Thames Valley Police has released a distressing video as it targets motorists using mobile phones in a week-long crackdown.
In the video, which contains some distressing images, families talk of the devastation caused by drivers on mobile phones, as police launch week of action against driver distraction.
Thames Valley Police has launched a week of activity - which started yesterday (Monday) and runs until Sunday (January 28th) - specifically targeting drivers using hand-held mobile phones, with the aim of drawing attention to the risks posed by being distracted while in control of a vehicle.
Ion Calin and his friend and work colleague, Marian Olteanu were killed instantly when a lorry ploughed into their stationary car on the M271 in December 2015. The lorry driver was distracted, using his mobile phone.
Their families’ lives have been devastated by the impact of this lorry driver’s irresponsible and dangerous act. They have bravely shared their story to help raise awareness of the lethal consequence of driving whilst using a mobile phone, with the plea for those that continue to text, surf the web, use apps and more, behind the wheel to stop.
In March 2017 the law changed that meant drivers now receive six points on their driving licence and receive a £200 fine. These changes will have a significant impact on young new drivers as they risk having their licence revoked on first offence.
Road Safety Sergeant Chris Appleby, from the Joint Operations Roads Policing Unit for Thames Valley and Hampshire forces, said police are still seeing too many people deciding to take the risk of using their mobile phone while driving.
“Whether looking at a text, making and receiving calls or even surfing the internet, doing any of these will clearly impair and distract your ability to drive a vehicle safely,” he said.
“Research has shown that talking on a mobile phone can impair your ability to drive more than if you were driving whilst over the drink drive limit.
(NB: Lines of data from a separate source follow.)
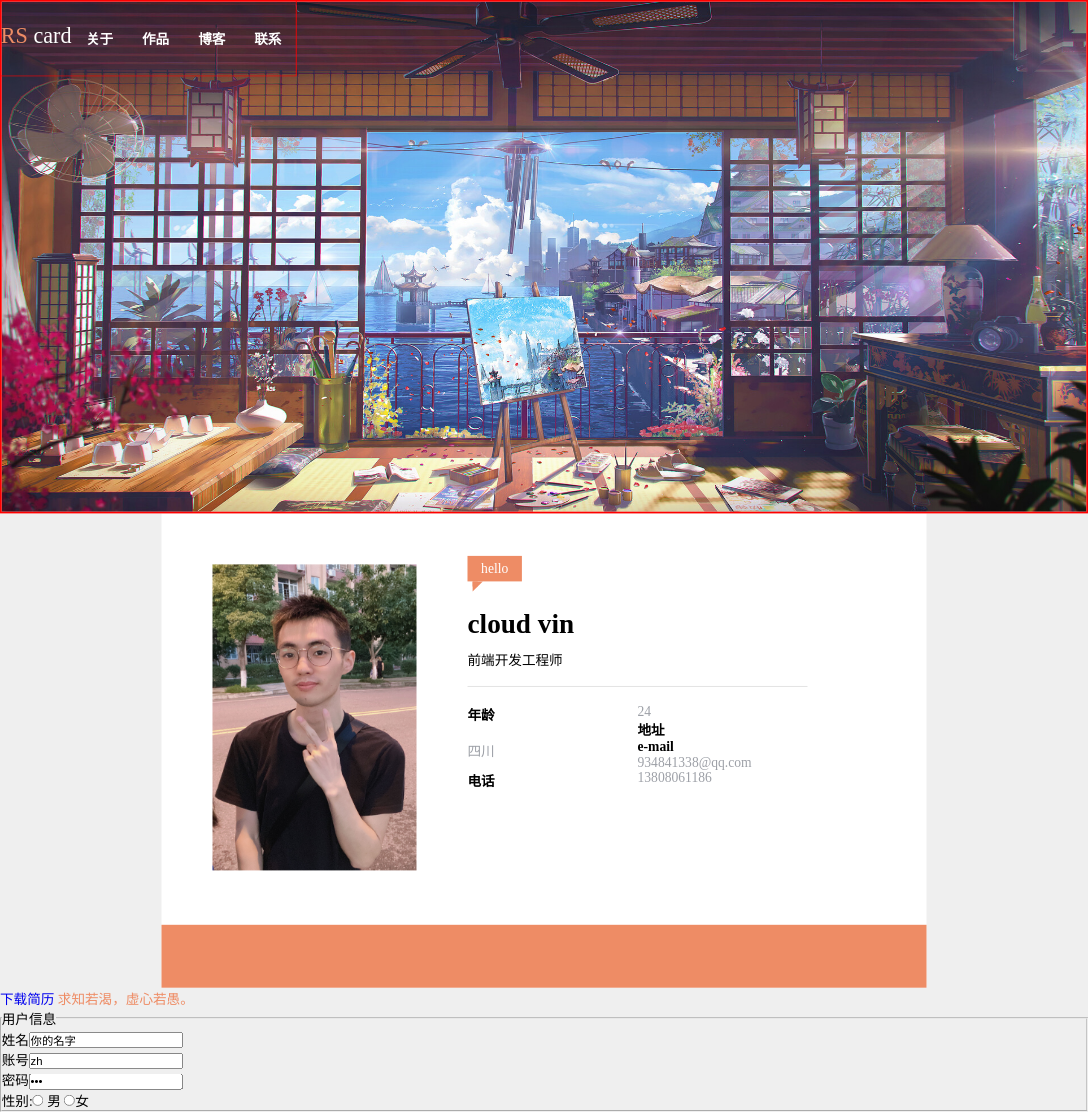
Repository: CloudVin/MyResume
Page: resume.html
The author's editor kept a copy of each file at every save. The page is drawn from the files as they stood at one save, then again after the next save.
The browser window is 1280 px wide. The pictures show the whole page, at 85% of full size.

Above is the page before, as saved 2020-07-05 18:19:50.

### resume.html
<!DOCTYPE html>
<html lang="en">

<head>
    <meta charset="UTF-8">
    <meta name="viewport" content="width=device-width, initial-scale=1.0">
    <title>my resume</title>
    <link rel="stylesheet" href="./style/a.css">
    <script>
        function uncheck() {
            var radio = document.getElementById("nan");
            if (radio.tag == 1) {
                radio.checked = false;
                radio.tag = 0;
            } else {
                radio.checked = true;
                radio.tag = 1;
            }
        }
    </script>
    <script src="http://at.alicdn.com/t/font_1923572_6s8jjadjos.js"></script>
    <style type="text/css">
        .icon {
           width: 1em; height: 1em;
           vertical-align: -0.15em;
           fill: currentColor;
           overflow: hidden;
        }
    </style>
</head>

<body>
    <div class="topNavBar">
        <div class="topNavBar-inner clearfix">
            <a class="logo" href="#" alt="logo" style="float:left;">
                <span class="rs">RS</span>
                <span class="card">card</span>
            </a>

            <nav style="float: right;">

                <ul class="clearfix">
                    <li><a href="#">关于</a>
                    </li>
                    <li><a href="#">作品</a>
                    </li>
                    <li><a href="#">博客</a>
                    </li>
                    <li><a href="#">联系</a>
                    </li>
                </ul>

            </nav>
        </div>
    </div>
    <div class="banner">
        <div class="mask"></div>
    </div>
    <main>
        <div class="userCard">
            <div class="pictureAndText clearfix">
                <div class="picture">
                    <img class="avatar" src="./img/avatar.jpg" alt="头像">
                </div>
                <div class="text">
                    <div class="profile">
                        <span class="welcome">hello</span>
                        <div class="triangle"></div>
                        <h1>cloud vin</h1>
                        <p>前端开发工程师</p>
                        <hr/>
                        <dl>
                            <dt>年龄</dt>
                            <dd>24</dd>
                            <dt>地址</dt>
                            <dd>四川</dd>
                            <dt>e-mail</dt>
                            <dd>934841338@qq.com</dd>
                            <dt>电话</dt>
                            <dd>13808061186</dd>
                        </dl>
                    </div>
                </div>
            </div>
            <footer class="media">
                <a href="#">
                    <svg class="icon" aria-hidden="true">
                        <use xlink:href="#icon-github"></use>
                    </svg>
                </a>
                <a href="#">
                    <svg class="icon" aria-hidden="true">
                        <use xlink:href="#icon-wechat"></use>
                    </svg>
                </a>
                <a href="#">
                    <svg class="icon" aria-hidden="true">
                        <use xlink:href="#icon-ego-blog"></use>
                    </svg>
                </a>
            </footer>
        </div>
        <a class="button" href="#">下载简历</a>
        <a class="test1" href="#">
            求知若渴，虚心若愚。
        </a>
    </main>
    <form>

        <fieldset>
            <legend>用户信息</legend>
            姓名<input type="text" value="你的名字"><br>
            账号<input value="zh"><br>
            密码<input type="password" value="pwd"><br>
            性别:<input type="radio" id="nan" name="radio1" value="male" onclick="uncheck()">
            <lable for="nan">男</lable>
            <input type="radio" id="nv" name="radio1" value="female" onclick="uncheck()"><label for="nv">女</label>
        </fieldset>
    </form>

</body>

</html>

### style/a.css
.clearfix::after{
    content: "";
    display: block;
    clear: both;
}
body{
    background-color: #efefef;
    margin: 0;

}
a{
    text-decoration: none;

}
*{
    margin: 0;
    padding: 0;
}
hr{
    height: 0;
    border: none;
    border-top:1px solid  #dedede;
}
.topNavBar  nav > ul{
    list-style: none;
    margin: 0;
    padding: 0;
}
.topNavBar nav > ul > li{
    float: left;
    margin-left: 17px;
    margin-right: 17px;
}
.topNavBar nav >ul >li >a{
    font-size : 16px;
    color: white;
    text-decoration: none;
    font-weight: bold;
    border-top: 3px solid transparent;
    border-bottom: 3px solid transparent;
    padding-top: 5px;
    padding-bottom: 5px;
    display: block;
}
.topNavBar nav > ul>li>a:hover{
    border-bottom:3px solid #ee8c65;
}
.topNavBar{
    position:fixed;
    padding-top: 24px;
    padding-bottom: 24px;
    z-index: 2;
    top: 0px;
    left: 0px;
    border:1px solid red;

}
.topNavBar .logo{

    font-family: "Cooper Black";
    font-size: 26px;
    padding-top: 3px;
    padding-bottom: 4px;
}
.topNavBar .logo .rs{

    color: #ee8c65;
}
.topNavBar .logo .card{
    color: white;
}
.banner{
    height: 600px;
    background-image: url(./img/ms1.jpg) ;
    background-size:100% 100%;
    z-index: 1;
    position: relative;
    border: 2px solid red;
    margin: 0px;
}
/* .banner .mask{
    height: 600px;
    background-color: rgba(0,0,0,0.5);
} */
.userCard{

    max-width: 900px;

    margin-left: auto;
    margin-right: auto;
    background-color: #ffffff;
}
.avatar{
    height: 360px;
    width: 240px;
    padding: 10px;
}
.welcome{
    background-color: #ee8c65;
    color: white;
    display: inline-block;
    padding: 4px 16px;
    line-height: 22px;
    position: relative;
}
.triangle{
    border:6px solid #ee8c65;
    width: 0px;
    height: 0px;
    border-right-color: transparent;
    border-bottom-color: transparent;
    position: relative;
    left: 6px;
}
.userCard .picture{
    float: left;
}
.userCard .text{
    float: left;
    margin-left: 50px;
    width: 400px;
}
.userCard .pictureAndText{
    padding: 50px;
}
.userCard h1{
    margin-top: 20px;
    margin-bottom: 10px;
}
.userCard .text hr{
margin: 20px 0;
}
.userCard dl dt{
    float: left;
    width: 50%;
    font-weight:bold ;
}
.userCard dl dd{
    float: left;
    width: 50%;
    color: #9da0a7;
}


.userCard .media{
    background-color: #ee8c65;
    text-align: center;
}
.userCard svg{
    width: 30px;
    height: 30px;
    fill: white;
    margin: 10px 10px;
}
.userCard .media a{
    border: 1px solid transparent;
    display: inline-block;
    border-radius: 50%;
    margin: 10px 10px;
}
.userCard .media a:hover{
    background-color: #CF5D5F;
}


.test1{
    cursor: pointer;
    color: #ee8c65;
}
.test1:visited{
    color:pink;
}
.test1:hover{
    color: greenyellow;
    text-decoration: underline;
}

.test1:active{
    color: aqua;
}

After the next save:
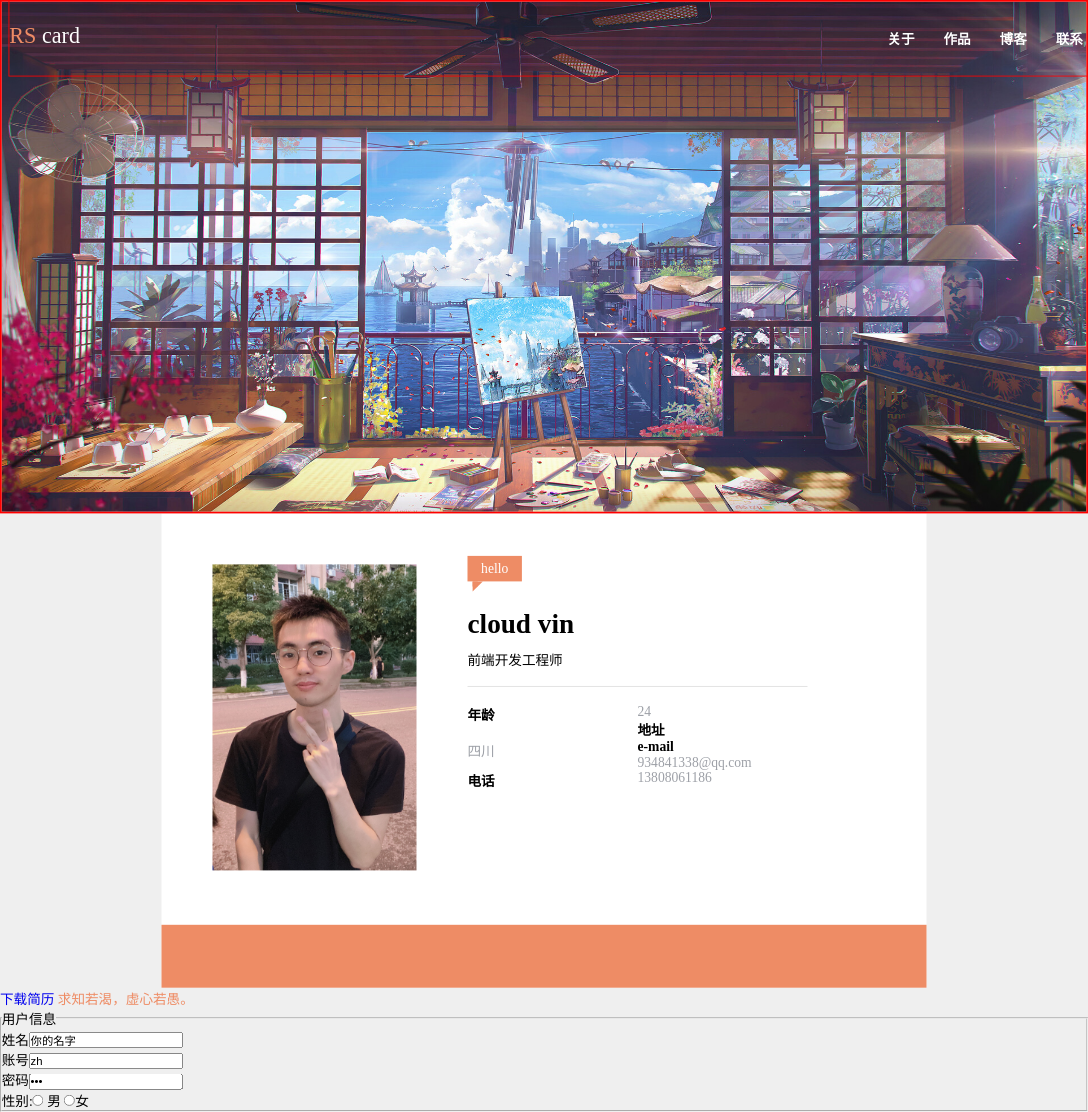
Saved 84 s later.
--- a/style/a.css
+++ b/style/a.css
@@ -47,6 +47,8 @@
 }
 .topNavBar{
     position:fixed;
+    width: 100%;
+    margin: 0px 10px;
     padding-top: 24px;
     padding-bottom: 24px;
     z-index: 2;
You are twice as likely to be involved in a fatal collision texting as drink driving. You are much less aware of what’s happening around you and fail to see road signs, maintain a proper lane position or a steady speed. Drivers end up feeling more stressed and frustrated and are more likely to ‘tailgate’ the vehicle in front or enter unsafe gaps in traffic.”
Drivers are four times more likely to be involved in a collision while using a mobile phone or being distracted in a vehicle and your reactions are 50% slower.
Chris adds: “I am urging all motorists to not take that risk, a moments inattention can be the difference between life and death. We have all seen the devastation caused by those who take the risks. Please think twice before answering a call, looking at a text or browsing your phone, let’s have no more innocent people lose their life.
“My advice is to turn your phone off whilst driving, put it out of reach, and out of view. This way you won’t be tempted to look at it and become distracted. It’s not worth the risk.”
- You’re four times more likely to crash if you use a mobile phone while driving
- You are twice as likely to be involved in a fatal collision texting as you are drink driving
- Reaction times for drivers using a phone are around 50% slower than normal driving
-Even careful drivers can be distracted by a call or text – and a split-second lapse in concentration could result in a crash
- It’s illegal to ride a motorcycle or drive using hand-held phones or similar devices.
- The rules are the same if you’re stopped at traffic lights or queuing in traffic.
- It’s also illegal to use a hand-held phone or similar device when supervising a learner driver or rider.